Go through the material below, find each line with the word "document", and copy those lines.
+++++
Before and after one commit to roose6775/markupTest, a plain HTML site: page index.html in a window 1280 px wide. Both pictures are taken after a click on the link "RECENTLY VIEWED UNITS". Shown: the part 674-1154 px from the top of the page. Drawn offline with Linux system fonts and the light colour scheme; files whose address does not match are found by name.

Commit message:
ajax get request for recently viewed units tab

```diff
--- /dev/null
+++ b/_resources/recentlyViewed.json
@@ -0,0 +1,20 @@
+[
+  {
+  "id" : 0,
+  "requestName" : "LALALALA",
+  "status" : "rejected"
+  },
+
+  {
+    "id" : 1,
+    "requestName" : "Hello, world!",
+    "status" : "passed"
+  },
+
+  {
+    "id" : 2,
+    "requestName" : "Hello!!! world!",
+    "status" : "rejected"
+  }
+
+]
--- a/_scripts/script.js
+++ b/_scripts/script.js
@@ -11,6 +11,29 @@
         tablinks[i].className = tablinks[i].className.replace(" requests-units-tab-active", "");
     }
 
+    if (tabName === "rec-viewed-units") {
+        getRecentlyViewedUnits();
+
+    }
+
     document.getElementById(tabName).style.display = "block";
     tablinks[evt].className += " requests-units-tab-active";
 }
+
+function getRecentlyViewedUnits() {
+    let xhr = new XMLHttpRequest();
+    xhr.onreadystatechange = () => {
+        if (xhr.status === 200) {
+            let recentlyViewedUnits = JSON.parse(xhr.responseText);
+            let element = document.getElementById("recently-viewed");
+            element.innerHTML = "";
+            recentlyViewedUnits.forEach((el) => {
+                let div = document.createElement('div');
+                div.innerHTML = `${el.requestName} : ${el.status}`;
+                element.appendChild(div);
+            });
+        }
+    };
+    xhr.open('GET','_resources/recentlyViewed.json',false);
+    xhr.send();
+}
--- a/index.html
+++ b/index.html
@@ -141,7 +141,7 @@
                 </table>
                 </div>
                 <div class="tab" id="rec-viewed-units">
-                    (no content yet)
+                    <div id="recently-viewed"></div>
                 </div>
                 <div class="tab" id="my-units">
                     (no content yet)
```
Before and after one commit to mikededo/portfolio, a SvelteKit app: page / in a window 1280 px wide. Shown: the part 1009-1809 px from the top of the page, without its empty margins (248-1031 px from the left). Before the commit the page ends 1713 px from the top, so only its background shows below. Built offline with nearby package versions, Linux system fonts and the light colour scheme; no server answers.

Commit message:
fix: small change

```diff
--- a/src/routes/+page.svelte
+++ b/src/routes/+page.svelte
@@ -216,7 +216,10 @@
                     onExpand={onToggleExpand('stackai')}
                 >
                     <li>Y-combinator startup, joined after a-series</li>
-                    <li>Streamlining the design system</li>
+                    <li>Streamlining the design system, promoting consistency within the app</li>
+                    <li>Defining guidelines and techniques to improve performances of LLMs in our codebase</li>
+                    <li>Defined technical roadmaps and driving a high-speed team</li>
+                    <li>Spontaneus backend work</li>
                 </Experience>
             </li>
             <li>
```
+++++
▸ **RESULT OF THIS TASK**
     document.getElementById(tabName).style.display = "block";
+            let element = document.getElementById("recently-viewed");
+                let div = document.createElement('div');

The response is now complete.